PENRITH and the Border still has no official Conservative Party General Election candidate - despite a December 12 vote now being set.

The constituency, served since 2010 by Conservative MP Rory Stewart, has long been considered one of the safest Tory seats in the country.

But following the MP’s expulsion from the party after defying Prime Minister Boris Johnson over Brexit, the party has been without a candidate for the next election.

With an election campaign now in full swing, Penrith and the Border Conservative Association says it is eager to have a candidate in place.

But a spokesman for local party association’s executive said Conservative Party Headquarters (CCHQ) only gave the official green light to a candidate selection process beginning on Monday.

“We have been obliged to wait for information and permission to proceed from CCHQ, which we have requested repeatedly,” the association executive spokesman said.

“On Monday of this week CCHQ agreed to formally start the process of selection by advertising the vacancy to their list of potential candidates.

“However, now that the General Election has been called for December 12, this may change.

“CCHQ has the discretion to stop the normal process and initiate by-election rules.

“This means that they can put forward a shortlist of three for the membership to choose from.

“[On Wednesday], we requested that they urgently clarify the position and we await their reply.

“Further information will be circulated as soon as it becomes available.”

Just a few weeks ago, Rory Stewart had indicated his intention to run for re-election in Penrith and the Border as an indepedent MP - which until the dissolution of Parliament next week he still technically is.

However, he announced at the beginning of this month that he will stand down when the election was called so he can run as an independent candidate for London mayor.

He told The Cumberland News that in its current form Parliamentary democracy is failing to properly use the knowledge and expertise of citizens.

He criticised both main party’s - including Jeremy Corbyn’s Labour - for becoming too extreme.

Mr Stewart said: “I’m against the idea that we have to delegate our brains to MPs for a full Parliamentary term. There are so many people outside Parliament who are so much better informed that people in Parliament.”

He would like to see the UK move to a system of citizen assemblies, with issues examined a jury of say 300 people who represent people.

They could then make recommendations on issues of importance. Mr Stewart is currently on a walking tour of London, engaging directly with voters.

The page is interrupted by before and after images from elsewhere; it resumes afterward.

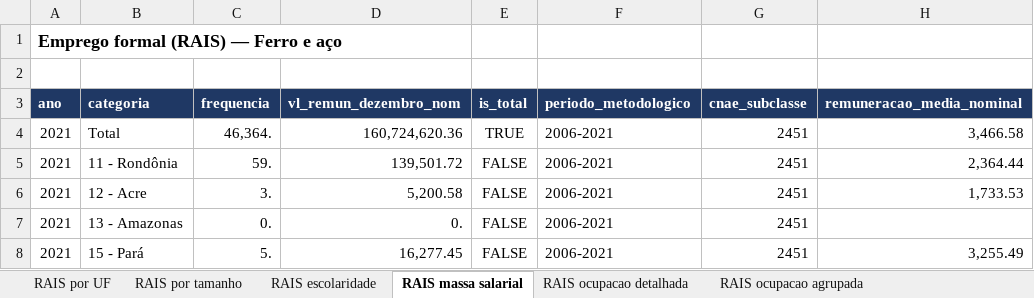
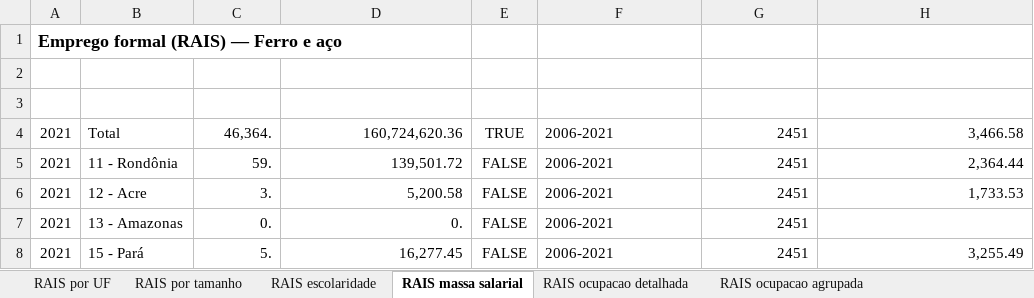
Before and after one commit to samuelmro/dashboard-fundicao, an Excel workbook: data/downloads/Emprego_2451.xlsx, sheet RAIS massa salarial, drawn as a sheet; only a part is shown; values as stored, in another font and other column widths than the file's, no borders; the diff names each change by its address in the sheet, - before the commit and + after, or states it on an @@ line.

```diff
--- a/data/downloads/Emprego_2451.xlsx (sheet RAIS massa salarial)
+++ b/data/downloads/Emprego_2451.xlsx (sheet RAIS massa salarial)
-A3:H3 fill: #1F3864
+A3:H3 fill: none
```
Also changed, not shown: sheet RAIS tempo de emprego, sheet RAIS escolaridade, sheet RAIS ocupacao agrupada, sheet RAIS ocupacao detalhada, sheet RAIS por tamanho, sheet RAIS por UF, data/downloads/BNDES_2451.xlsx, data/downloads/BNDES_2452.xlsx, 10 other files.
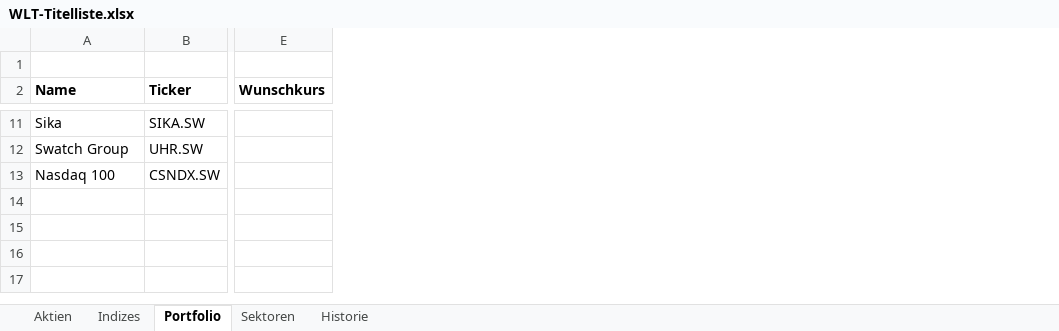
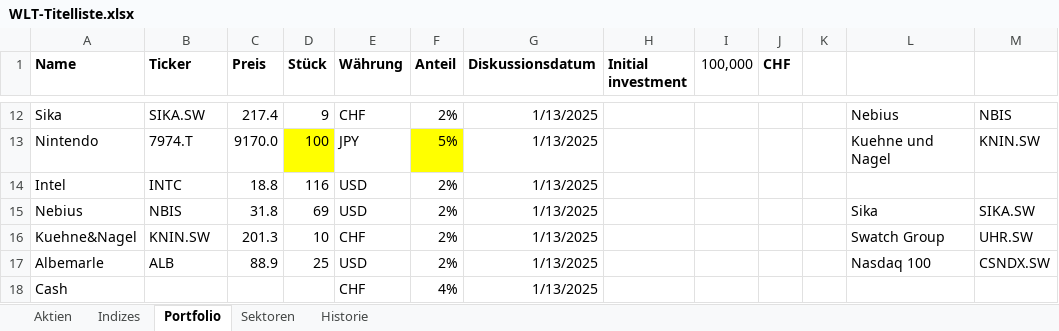
Before and after one commit to WorkLifeTalents/Stock-Report, an Excel workbook: docs/WLT-Titelliste.xlsx, sheet Portfolio, drawn as a sheet; only a part is shown, gaps mark what is left out; values as stored, in another font and other column widths than the file's, no borders; removed rows and columns are numbered as before the commit, all else as after; rows hold the shown columns only; the diff covers the shown part only; the diff names each change by its address in the sheet, - before the commit and + after, or states it on an @@ line.

```diff
--- a/docs/WLT-Titelliste.xlsx (sheet Portfolio)
+++ b/docs/WLT-Titelliste.xlsx (sheet Portfolio)
+column C (Preis), row 12: 217.4; rows 16-17: 201.3 | 88.9
+column D (Stück), row 12: 9; rows 16-17: 10 | 25
+column E (Währung), row 12: CHF; rows 16-17: CHF | USD
+column F (Anteil), row 12: 2%; rows 16-17: 2% | 2%
+column G (Diskussionsdatum), row 12: 1/13/2025; rows 16-17: 1/13/2025 | 1/13/2025
+column H (Initial investment), empty
+column I (100,000), empty
+column J (CHF), empty
+column K, empty
+column L, row 12: Nebius; rows 16-17: Swatch Group | Nasdaq 100
+column M, row 12: NBIS; rows 16-17: UHR.SW | CSNDX.SW
-column E (Wunschkurs), empty
-row 1: (empty)
+row 13: Nintendo | 7974.T | 9170.0 | 100 | JPY | 5% | 1/13/2025 |  |  |  |  | Kuehne und Nagel | KNIN.SW
+row 14: Intel | INTC | 18.8 | 116 | USD | 2% | 1/13/2025
+row 15: Nebius | NBIS | 31.8 | 69 | USD | 2% | 1/13/2025 |  |  |  |  | Sika | SIKA.SW
-A16 (Name): Swatch Group
+A16 (Name): Kuehne&Nagel
-B16 (Ticker): UHR.SW
+B16 (Ticker): KNIN.SW
-A17 (Name): Nasdaq 100
+A17 (Name): Albemarle
-B17 (Ticker): CSNDX.SW
+B17 (Ticker): ALB
+row 18: Cash |  |  |  | CHF | 4% | 1/13/2025
```
Also changed, not shown: 6 added rows, 4 removed rows, 1 added column and 17 edited cells elsewhere in this sheet, 2 other files.
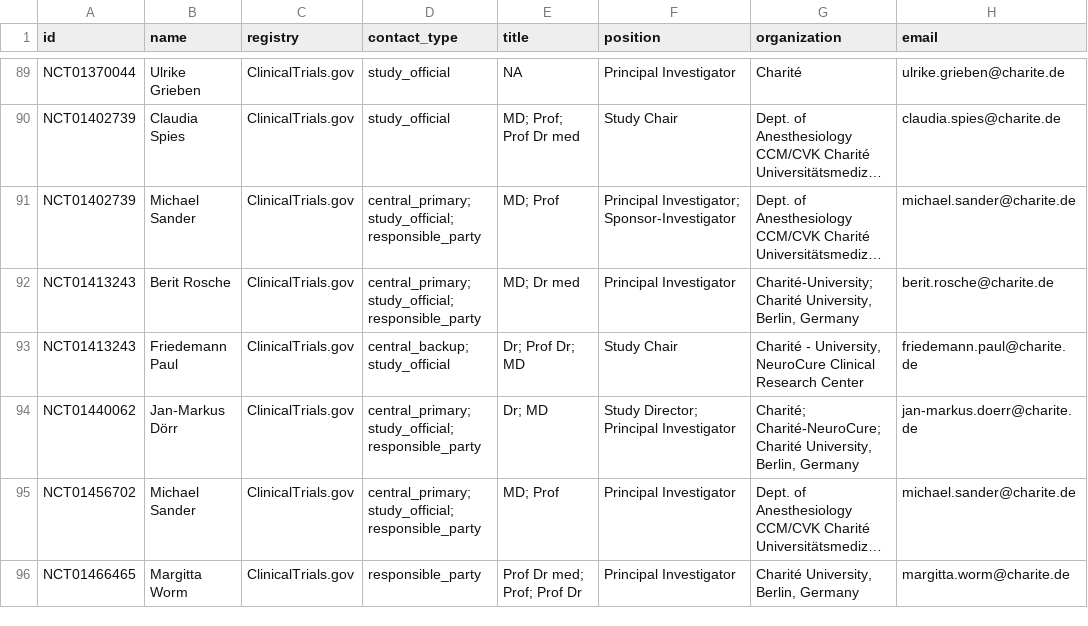
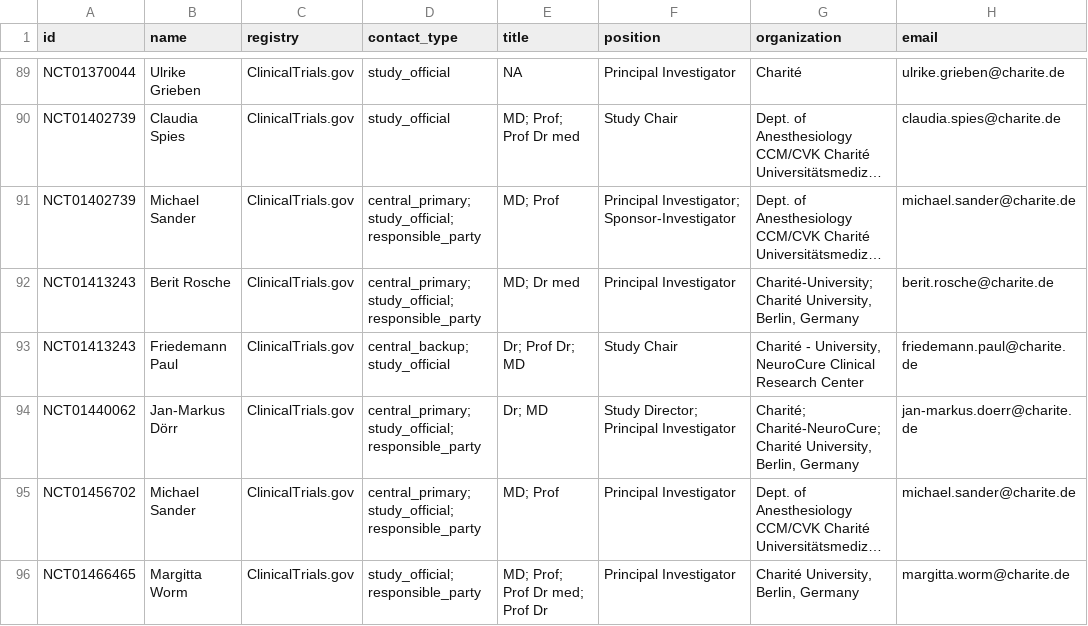
Before and after one commit to quest-bih/tv-ct-transparency, a CSV file: data/processed/charite-contacts.csv, drawn as a sheet; only a part is shown, gaps mark what is left out; long unchanged cells end in …; the diff covers the shown part only; the diff names each change by its address in the sheet, - before the commit and + after, or states it on an @@ line.

```diff
--- a/data/processed/charite-contacts.csv
+++ b/data/processed/charite-contacts.csv
-D96 (contact_type): responsible_party
+D96 (contact_type): study_official; responsible_party
-E96 (title): Prof Dr med; Prof; Prof Dr
+E96 (title): MD; Prof; Prof Dr med; Prof Dr
```
Also changed, not shown: 1 removed row and 4 edited cells elsewhere in this file, data/manual/contacts/charite-contacts-missing-email.csv, data/manual/contacts/charite-contacts-missing-email_coded.csv, 3 other files.
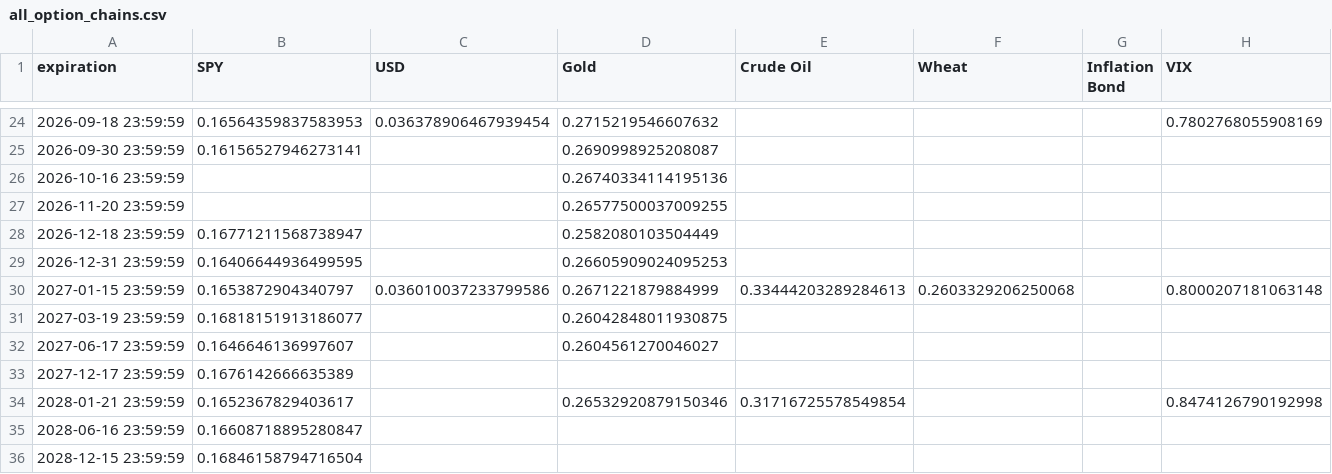
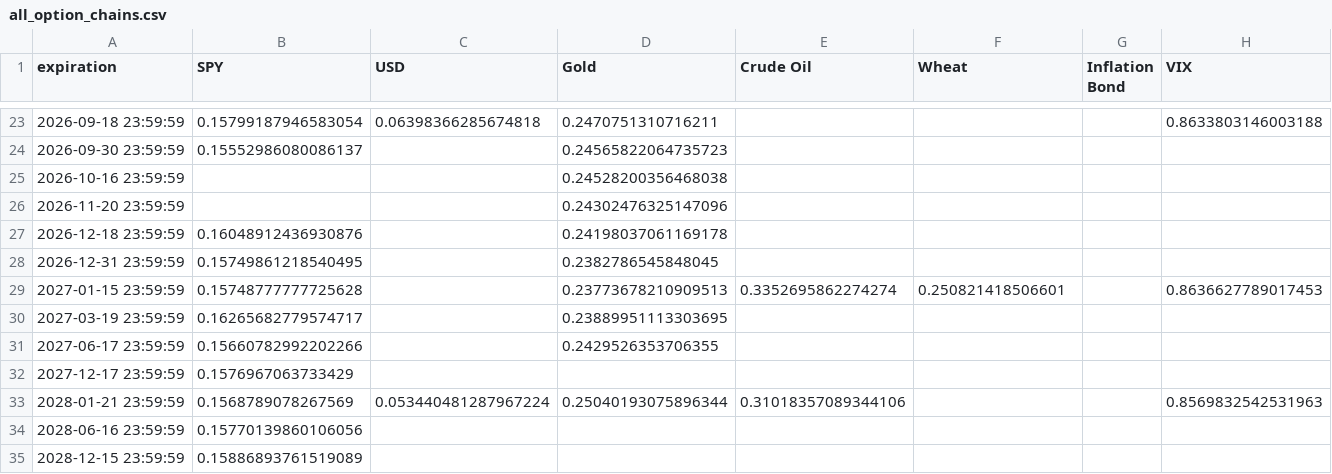
Before and after one commit to Gab1trs/Market-Dashboard, a CSV file: options/all_option_chains.csv, drawn as a sheet; only a part is shown, gaps mark what is left out; the diff covers the shown part only.

```diff
--- a/options/all_option_chains.csv
+++ b/options/all_option_chains.csv
@@ -24,13 +23,13 @@ expiration,SPY,USD,Gold,Crude Oil,Wheat,Inflation Bond,VIX
-2026-09-18 23:59:59,0.16564359837583953,0.036378906467939454,0.2715219546607632,,,,0.7802768055908169
-2026-09-30 23:59:59,0.16156527946273141,,0.2690998925208087,,,,
-2026-10-16 23:59:59,,,0.26740334114195136,,,,
-2026-11-20 23:59:59,,,0.26577500037009255,,,,
-2026-12-18 23:59:59,0.16771211568738947,,0.2582080103504449,,,,
-2026-12-31 23:59:59,0.16406644936499595,,0.26605909024095253,,,,
-2027-01-15 23:59:59,0.1653872904340797,0.036010037233799586,0.2671221879884999,0.33444203289284613,0.2603329206250068,,0.8000207181063148
-2027-03-19 23:59:59,0.16818151913186077,,0.26042848011930875,,,,
-2027-06-17 23:59:59,0.1646646136997607,,0.2604561270046027,,,,
-2027-12-17 23:59:59,0.1676142666635389,,,,,,
-2028-01-21 23:59:59,0.1652367829403617,,0.26532920879150346,0.31716725578549854,,,0.8474126790192998
-2028-06-16 23:59:59,0.16608718895280847,,,,,,
-2028-12-15 23:59:59,0.16846158794716504,,,,,,
+2026-09-18 23:59:59,0.15799187946583054,0.06398366285674818,0.2470751310716211,,,,0.8633803146003188
+2026-09-30 23:59:59,0.15552986080086137,,0.24565822064735723,,,,
+2026-10-16 23:59:59,,,0.24528200356468038,,,,
+2026-11-20 23:59:59,,,0.24302476325147096,,,,
+2026-12-18 23:59:59,0.16048912436930876,,0.24198037061169178,,,,
+2026-12-31 23:59:59,0.15749861218540495,,0.2382786545848045,,,,
+2027-01-15 23:59:59,0.15748777777725628,,0.23773678210909513,0.3352695862274274,0.250821418506601,,0.8636627789017453
+2027-03-19 23:59:59,0.16265682779574717,,0.23889951113303695,,,,
+2027-06-17 23:59:59,0.15660782992202266,,0.2429526353706355,,,,
+2027-12-17 23:59:59,0.1576967063733429,,,,,,
+2028-01-21 23:59:59,0.1568789078267569,0.053440481287967224,0.25040193075896344,0.31018357089344106,,,0.8569832542531963
+2028-06-16 23:59:59,0.15770139860106056,,,,,,
+2028-12-15 23:59:59,0.15886893761519089,,,,,,
```
Also changed, not shown: 1 removed row and 60 edited cells elsewhere in this file, data/SPY_data.csv, data/all_assets_prices.csv, 42 other files.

In an earlier interview, Mt Stewart describes Parliament as medieval. Some 15 of the 24 ‘one nation’ Conservatives who backed him in the leadership race were now leaving the Commons. “The time has come to strike out as an independent,” he added.